One of my must have travel items is probably also one of the strangest things I travel with. It’s an inflatable life jacket for kids.
You never know where you might end up that doesn’t provide a life vest. This was the case everywhere we went in Honduras. No one had a life jacket at any of the places we went, but it didn’t matter because we had our own. Anytime you are going to be around the water your kids need to be in a lifejacket.
This is the exact inflatable life jacket we travel with for our kids. It takes up almost no space at all in your suitcase. It’s easy to blow up and it’s held up well. I initially thought because it’s plastic that it would last long, but it is very durable. It also dries easily, because it’s plastic you can simply wipe it down with a towel.
This life jacket has been to Hawaii, Honduras, Florida, and so many more places with us. This is the best seven buckets you will ever spend.
How to Keep Your Kids Safe Around Water
- Only swim with children in designated swimming and recreational areas.
- Watch kids constantly when they are in or around water. Keep young children and inexperienced swimmers within arm’s reach of an adult. Make sure older children swim with a partner. My kids know that they are never allowed to swim alone.
- Teach your kids to swim. I put all of my kids in swim lessons no later than age four. Often a local community college offers super cheap swim lessons. There are also people that offer swim lessons in their backyards and these are typically low cost too.

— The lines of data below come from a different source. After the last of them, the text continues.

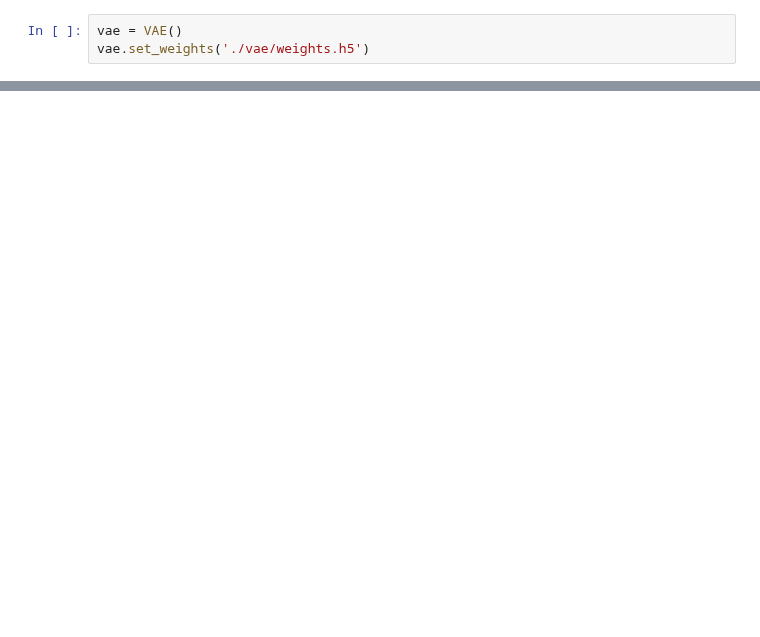
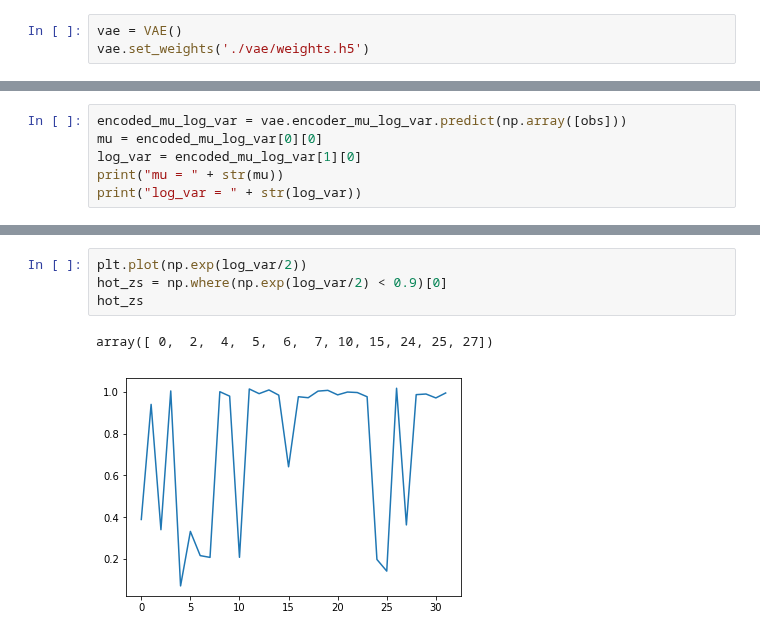
Before and after one commit to AppliedDataSciencePartners/WorldModels, a Jupyter notebook: check_vae.ipynb, the cells around one changed output, grey strips where cells are left out. Drawn from its saved outputs; the diff is of its cells as text; blank space fills up the shorter version.

```diff
--- a/check_vae.ipynb
+++ b/check_vae.ipynb
@@ -37,0 +69,6 @@ KeyboardInterrupt:
+# %%
+encoded_mu_log_var = vae.encoder_mu_log_var.predict(np.array([obs]))
+mu = encoded_mu_log_var[0][0]
+log_var = encoded_mu_log_var[1][0]
+print("mu = " + str(mu))
+print("log_var = " + str(log_var))
@@ -37,0 +84,7 @@ KeyboardInterrupt:
+# %%
+plt.plot(np.exp(log_var/2))
+hot_zs = np.where(np.exp(log_var/2) < 0.9)[0]
+hot_zs
+# %% [output]
+array([ 0,  2,  4,  5,  6,  7, 10, 15, 24, 25, 27])
+[figure, added]
```
Also changed, not shown: parts of 10 cells of this notebook, 45 other files.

- Use a life jacket while in and around water.
- Learn water rescue skills and CPR. It is important to know how to respond in an emergency without putting yourself at risk.
- Alarm the pool
- Floating (surface) pool alarm devices with remote alarms sounding in the home can alert you to a child falling into the pool. The pool surface, however, must be disturbed enough by the fall so as to set off the alarm. Since these alarms do work off a disturbance to the surface of the pool; your child could quietly walk down the steps, go under, drown, and never disturb the alarm or set it off! They are quite inexpensive and better than nothing at all since they do detect some accidental falls if adjusted and placed properly.
- Subsurface pool alarms detect disturbances beneath the surface. These are more reliable and less prone to false alarm than floating alarms, which are more easily set off by wind, rain, and light debris. There are a half dozen subsurface alarm models to choose from, varying in price, performance and capability. Choose one that at a minimum is compliant with the ASTM Standard on Pool Alarms, e.g., Pool Guard, AquaGuard.
Personal immersion alarms have sensors worn on the child, usually on the wrist. When the sensor gets wet, it sends a wireless signal to a remote base station, usually located in the house, which alarms loudly. Of all alarms, this design is the most versatile. Safety Turtle by Terrapin is the top choice for personal immersion alarms and is really the company that has made them available to the public for water safety use. The Safety Turtle consists of two main components: a lockable wristband worn by the child that resembles a wrist watch with a turtle on it, and a base station unit that remains within earshot of adult supervision. Safety Turtle offers continuous protection to the wearer and is never turned off for pool use or maintenance. It also protects against ALL water hazards, including buckets and ponds, and possibly adjacent neighbor(s)’ pool(s). The drawback to Safety Turtle is that it only protects the child(ren) wearing it. If a neighbor’s child gains access to the pool, the Safety Turtle will not help. Parents have to be vigilant about having the Turtle wristband on the child’s wrist at all times, yet take it off for bathing. Putting the Turtle on is simple, and if you can put pants on him every day (well, usually), then you can put the Turtle on, too.
- Get a pool fence. If you have a pool it should have a pool fence around it that can prevent a child from reaching the pool. These are required by law in some states, but not all.